Researchers have developed a standardized scoring system for quantifying renal tumor size, location, and depth.
The new tool, called the R.E.N.A.L.-Nephrometry Score, could improve patient management and enable meaningful comparisons of renal masses in clinical practice and in the urological literature.
“The problem is that our literature is replete with very qualitative terms to describe how difficult a kidney tumor may be [from a surgical perspective],” said Robert G. Uzzo, MD, Chairman of the Department of Surgery at Fox Chase Cancer Center in Philadelphia.
“Many physicians use terms such as ‘endophytic,’ ‘exophytic,’ ‘hilar,’ ‘central,’ or other types of qualitative terms when describing renal tumors. Moreover these descriptive terms are used in concert with highly subjective patient-, family-, or surgeon-specific factors when making decisions regarding partial vs. radical nephrectomy, open vs. minimally invasive approaches, and even which patients are best treated with ablation modalities. This lack of standardization makes it difficult to compare treatment recommendations or the results of published series.”
The new scoring system is based on five critical and reproducible anatomical features of solid renal masses. Four of the components are scored on a three-point scale, with the fifth component indicating the anterior or posterior location of the mass relative to the kidney’s coronal plane.
R.E.N.A.L. is an acronym used to refer to the components of nephrometry. R refers to radius, a measure of tumor size easily obtained on a picture archive and communications system as the maximal diameter of the tumor; E refers to the exophytic/endophytic properties at the deepest location; N refers to the nearness of the tumor’s deepest portion to the collection system or sinus; A refers to a tumor’s anterior/posterior position relative to the axial midline of the kidney; and L refers to a tumor’s location relative to the polar line.
The nephrometry scores range from 4 to 12 points; scores of 4-6, 7-9, and 10-12 translate into low, moderate, and high complexity, respectively, for partial nephrectomy.
A number of published studies have postulated that the pathology of a solid renal mass may be different based upon its size and location within the kidney, said Dr. Uzzo, Medical Director for Urology at Renal & Urology News.
“It may be that tumors with higher nephrometry scores have different pathologies than tumors with lower nephrometry scores,” he added.
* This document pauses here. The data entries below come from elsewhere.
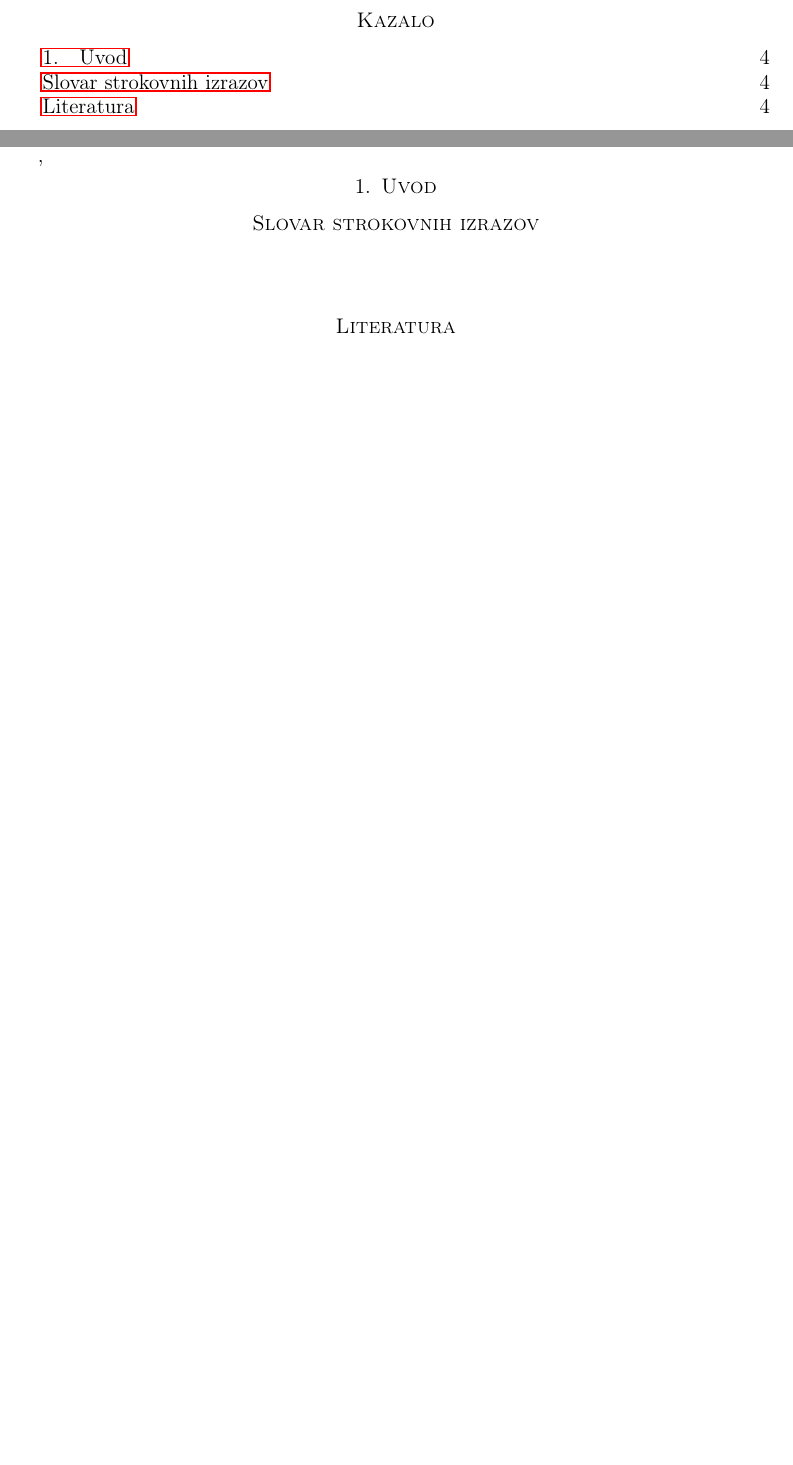
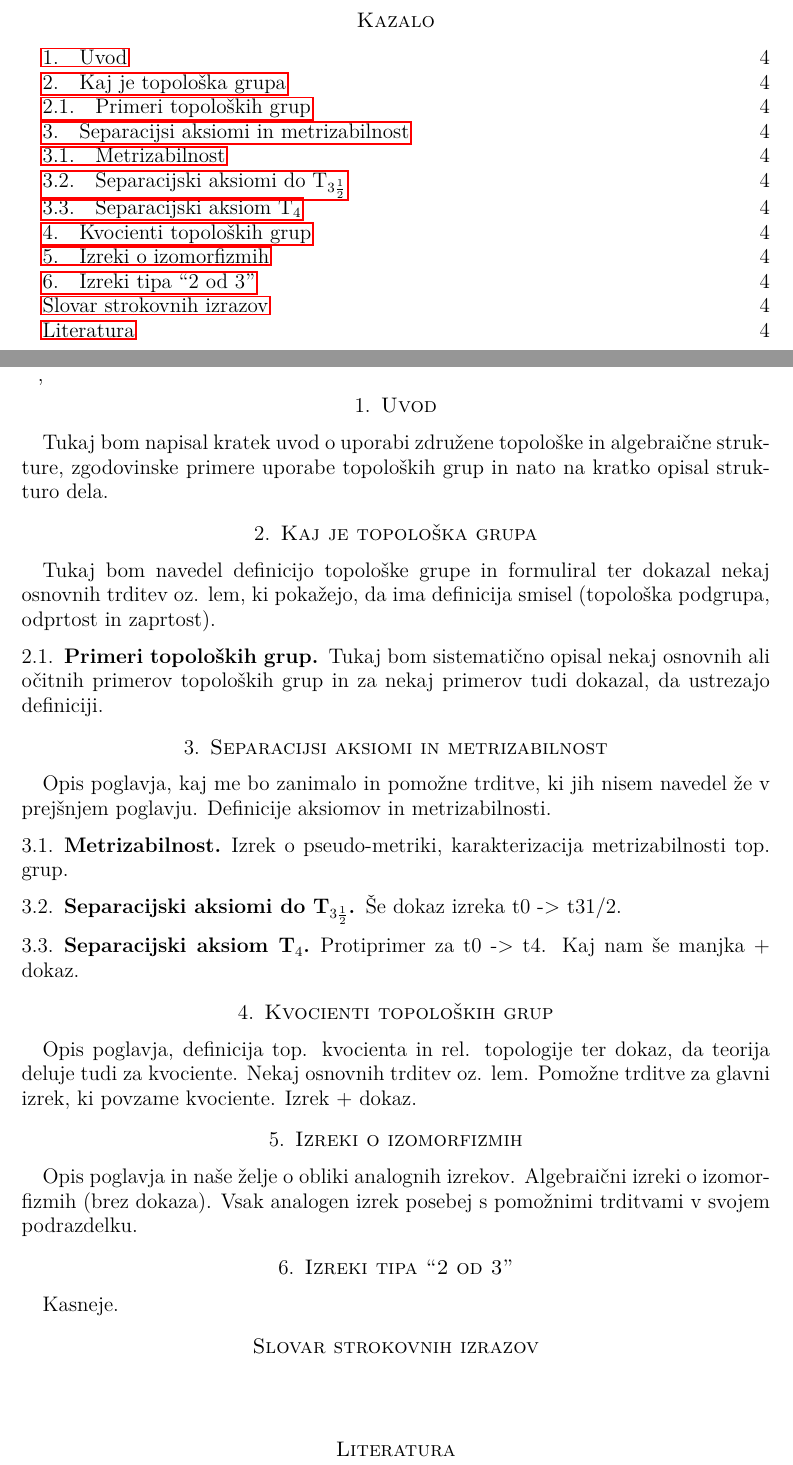
Before and after one commit to bbencina/DS-topoloske-grupe, a LaTeX thesis (diplomsko_delo/Topoloske_grupe.tex): two parts of pages 2 and 4 of 4, joined at a grey line, cut so that both start at the same text, the shorter picture padded with empty space. Compiled offline with pdfLaTeX.

Commit message:
Postavitev približne oblike dela

```diff
--- a/diplomsko_delo/Topoloske_grupe.tex
+++ b/diplomsko_delo/Topoloske_grupe.tex
@@ -40,6 +40,15 @@
 
 % aktivirajte pakete, ki jih potrebujete
 % \usepackage{tikz}
+\usepackage[slovene]{babel}
+\usepackage[utf8]{inputenc}
+\usepackage[T1]{fontenc}
+\usepackage{lmodern}
+\usepackage{amsmath}
+\usepackage{amssymb}
+\usepackage{amsthm}
+\usepackage{amsfonts}
+\usepackage{mathtools}
 
 % za številske množice uporabite naslednje simbole
 \newcommand{\R}{\mathbb R}
@@ -57,6 +66,41 @@
 \begin{document}
 
 \section{Uvod}
+Tukaj bom napisal kratek uvod o uporabi združene topološke in algebraične strukture, zgodovinske primere uporabe topoloških grup in nato na kratko opisal strukturo dela.
+
+\section{Kaj je topološka grupa}
+Tukaj bom navedel definicijo topološke grupe in formuliral ter dokazal nekaj osnovnih trditev oz. lem, ki pokažejo, da ima definicija smisel (topološka podgrupa, odprtost in zaprtost).
+
+\subsection{Primeri topoloških grup}
+Tukaj bom sistematično opisal nekaj osnovnih ali očitnih primerov topoloških grup in za nekaj primerov tudi dokazal, da ustrezajo definiciji.
+
+\section{Separacijsi aksiomi in metrizabilnost}
+Opis poglavja, kaj me bo zanimalo in pomožne trditve, ki jih nisem navedel že v prejšnjem poglavju.
+Definicije aksiomov in metrizabilnosti.
+
+\subsection{Metrizabilnost}
+Izrek o pseudo-metriki, karakterizacija metrizabilnosti top. grup.
+
+\subsection{Separacijski aksiomi do T$_{3 \frac{1}{2}}$}
+Še dokaz izreka t0 -> t31/2.
+
+\subsection{Separacijski aksiom T$_4$}
+Protiprimer za t0 -> t4. Kaj nam še manjka + dokaz.
+
+\section{Kvocienti topoloških grup}
+Opis poglavja, definicija top. kvocienta in rel. topologije ter dokaz, da teorija deluje tudi za kvociente.
+Nekaj osnovnih trditev oz. lem.
+Pomožne trditve za glavni izrek, ki povzame kvociente.
+Izrek + dokaz.
+
+\section{Izreki o izomorfizmih}
+Opis poglavja in naše želje o obliki analognih izrekov.
+Algebraični izreki o izomorfizmih (brez dokaza).
+Vsak analogen izrek posebej s pomožnimi trditvami v svojem podrazdelku.
+
+\section{Izreki tipa ``2 od 3''}
+Kasneje.
+
 
 
 \section*{Slovar strokovnih izrazov}
```
Also changed, not shown: diplomsko_delo/Topoloske_grupe.pdf.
If this is the case, nephrometry could aid in establishing a patient’s prognosis. The modality’s primary aim, however, is to standardize the assessment of a lesion’s resectability to help make more meaningful comparisons of treatment recommendations and the literature, Dr. Uzzo pointed out. Efforts are currently under way to validate the scoring system at other institutions.
A detailed explanation of the scoring system by Dr. Uzzo and co-author Alexander Kutikov, MD, also of Fox Chase, is scheduled to be published in the Journal of Urology.
Meanwhile, a description, examples, and an online calculator are available at www.nephrometry.com. Questions or comments on using the R.E.N.A.L. nephrometry score can be submitted on the Web site as well.